The broader public, in aggregate, has the ability to change and reappropriate artwork just as it can do so for memes. In fact, it sometimes do so even better than the Basel or Frieze insiders, by simple nature of the amazing creativity and truth-to-zeitgeist of crowd-sourced content.

Although I am not proficiently versed in the art market, I can observe at least that a major quality of the more successful artists today is the ability to keep an ear on the ground for the latest social movements and political issues. On this, the algorithmic panopticon that is social media can (provided echo-chambers are brought down) do a better job.

The public had its first swing at the meme when it made fun of the artwork in various ways (sticking a banana to the NYC subway or on the hairy chest of a middle-aged man). It then had its second more-devastating swing, when an artist removed the banana entirely and replaced it popular folk meme “Epstein didn’t kill himself” (written in fake blood). This, along with throngs of smartphone wielding onlookers, “forced” Emmanuel Perrotin to remove the piece entirely from his exhibit.

Unfortunately for Perrotin (the curator), the damage is already done. In his own words:

“[Datuna] did not destroy the artwork. The banana is the idea”

Maybe he should have said: ‘I did not destroy the artwork. The wall is now the idea’. For by vandalising the wall after the removal of the banana, the vandaliser — this people’s vigilante for memetic justice — made the artwork more about the blank canvas that the walls of an art gallery represent.

These walls now belong to the audience. The much wider audience that contemporary art is blessed/cursed to have.

Yuji Develle

Yuji Develle
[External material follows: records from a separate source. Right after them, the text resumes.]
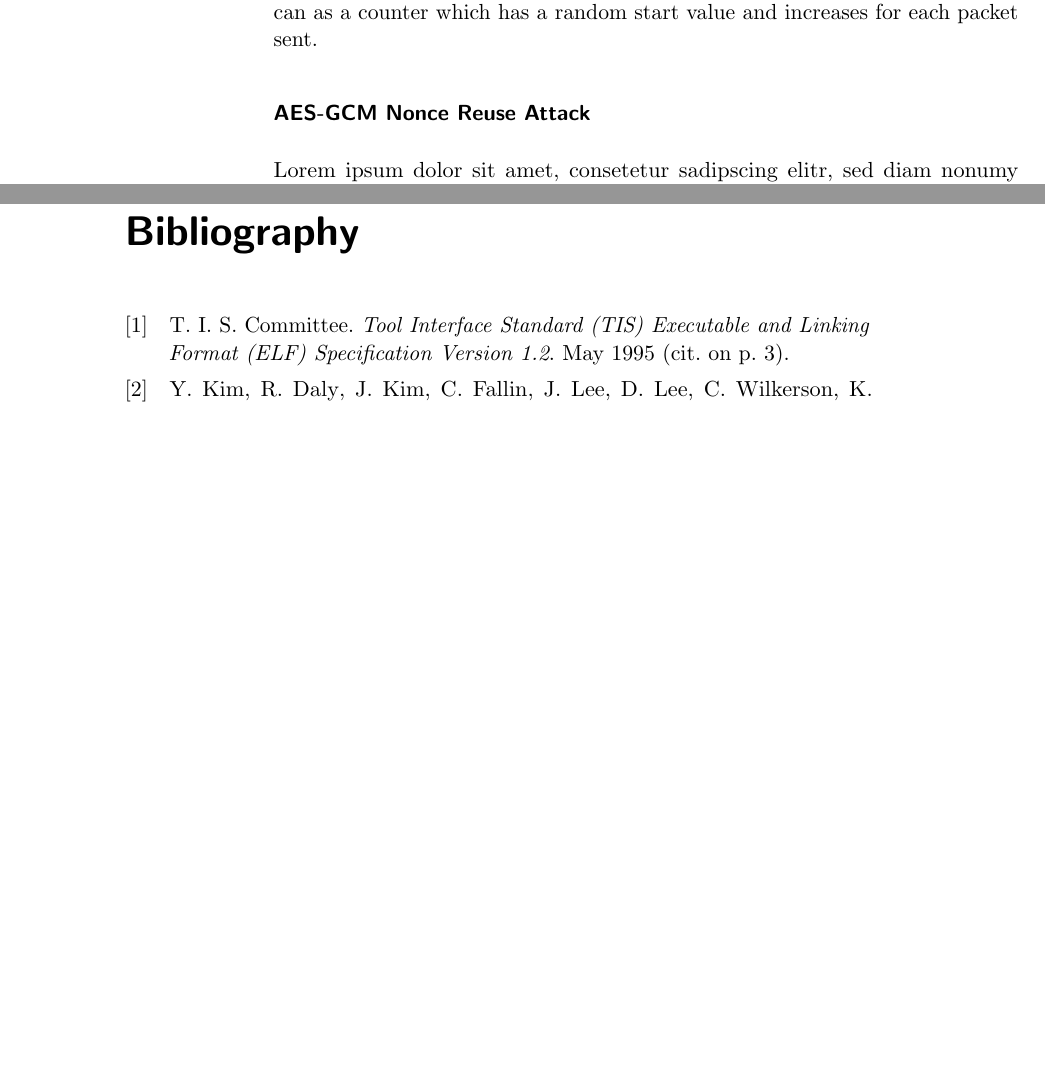
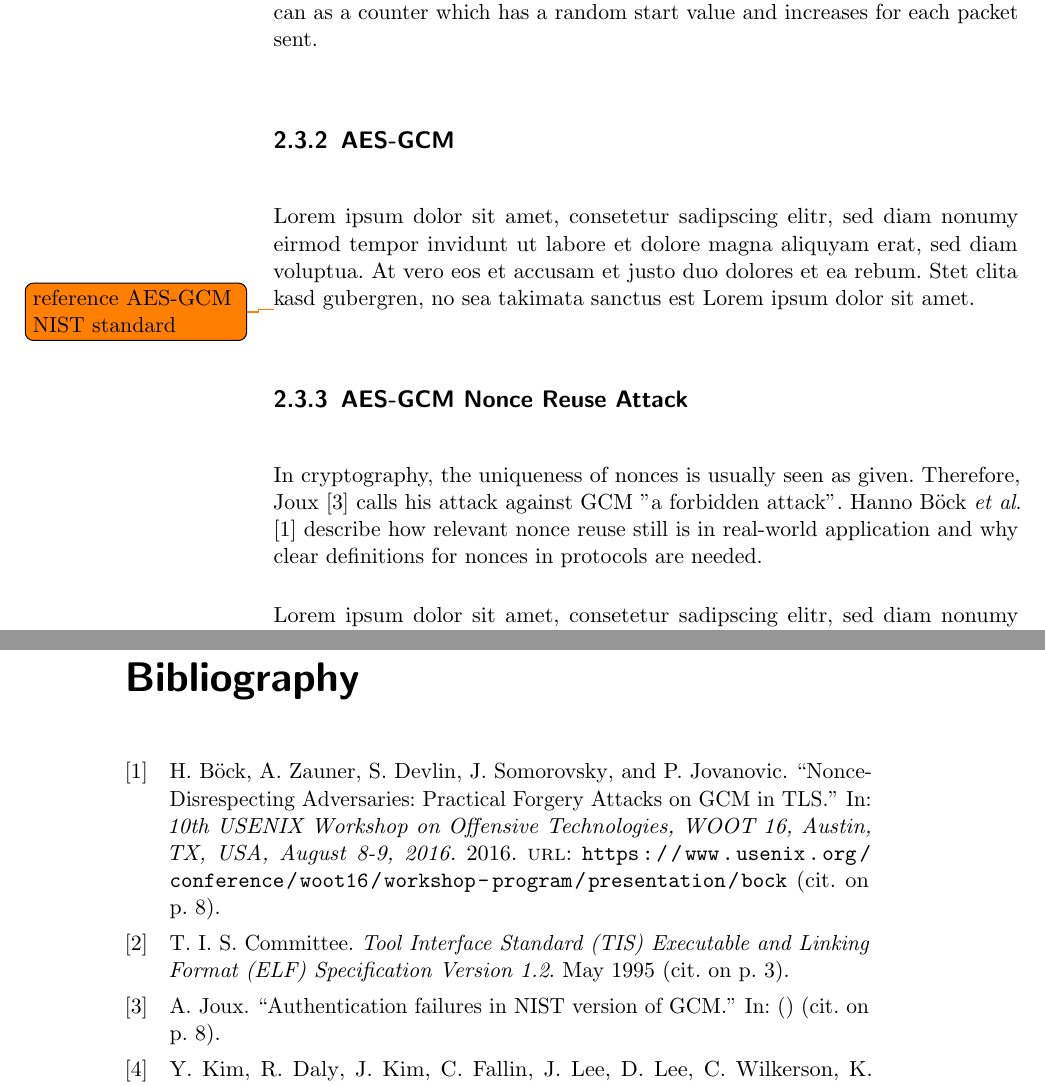
Before and after one commit to sigttou/db_master_thesis, a LaTeX thesis (thesis/main.tex, which reads thesis/general.tex): two parts of pages 20 and 33 of 33 before the commit and two parts of pages 20 and 33 of 34 after it, joined at a grey line, cut so that both start at the same text, the shorter picture padded with empty space. Compiled offline with pdfLaTeX; an older LaTeX class or package is replaced by its successor.

Commit message:
ADD: introduction to GCM nonce reuse attacks

```diff
--- a/thesis/general.tex
+++ b/thesis/general.tex
@@ -186,7 +186,22 @@ most protocol standards define a nonce as a pseudorandom or unpredicted
 value~\cite{noncegeneral}. It is also possible to use the nonce can as a counter
 which has a random start value and increases for each packet sent.
 
-\subsubsection{AES-GCM Nonce Reuse Attack}
+\subsection{AES-GCM}
+
+Lorem ipsum dolor sit amet, consetetur sadipscing elitr, sed diam nonumy eirmod
+tempor invidunt ut labore et dolore magna aliquyam erat, sed diam voluptua. At
+vero eos et accusam et justo duo dolores et ea rebum. Stet clita kasd gubergren,
+no sea takimata sanctus est Lorem ipsum dolor sit amet.
+
+\todo{reference AES-GCM NIST standard}
+
+\subsection{AES-GCM Nonce Reuse Attack}
+
+In cryptography, the uniqueness of nonces is usually seen as given. Therefore,
+Joux~\cite{NISTGCMcomment} calls his attack against GCM "a forbidden attack".
+Hanno Böck~\etal~\cite{gcmnonceattack} describe how relevant nonce reuse still is
+in real-world application and why clear definitions for nonces in protocols are
+needed.
 
 Lorem ipsum dolor sit amet, consetetur sadipscing elitr, sed diam nonumy eirmod
 tempor invidunt ut labore et dolore magna aliquyam erat, sed diam voluptua. At
```
Also changed, not shown: thesis/references-biblatex.bib (+21 -0 lines), thesis/general.tex (2 more changed lines).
An inspired political technologist with a management consultant’s workflow, his gift lies in creating ecosystems where people and ideas can move from a whiff of inspiration to a firestorm of actionable opportunities. He is a strategist and networker, building the Wonk Bridge vision with its ever-growing community. His clear and evidence-based writing on deeply seeded social and political issues will help you unlock a new perspective.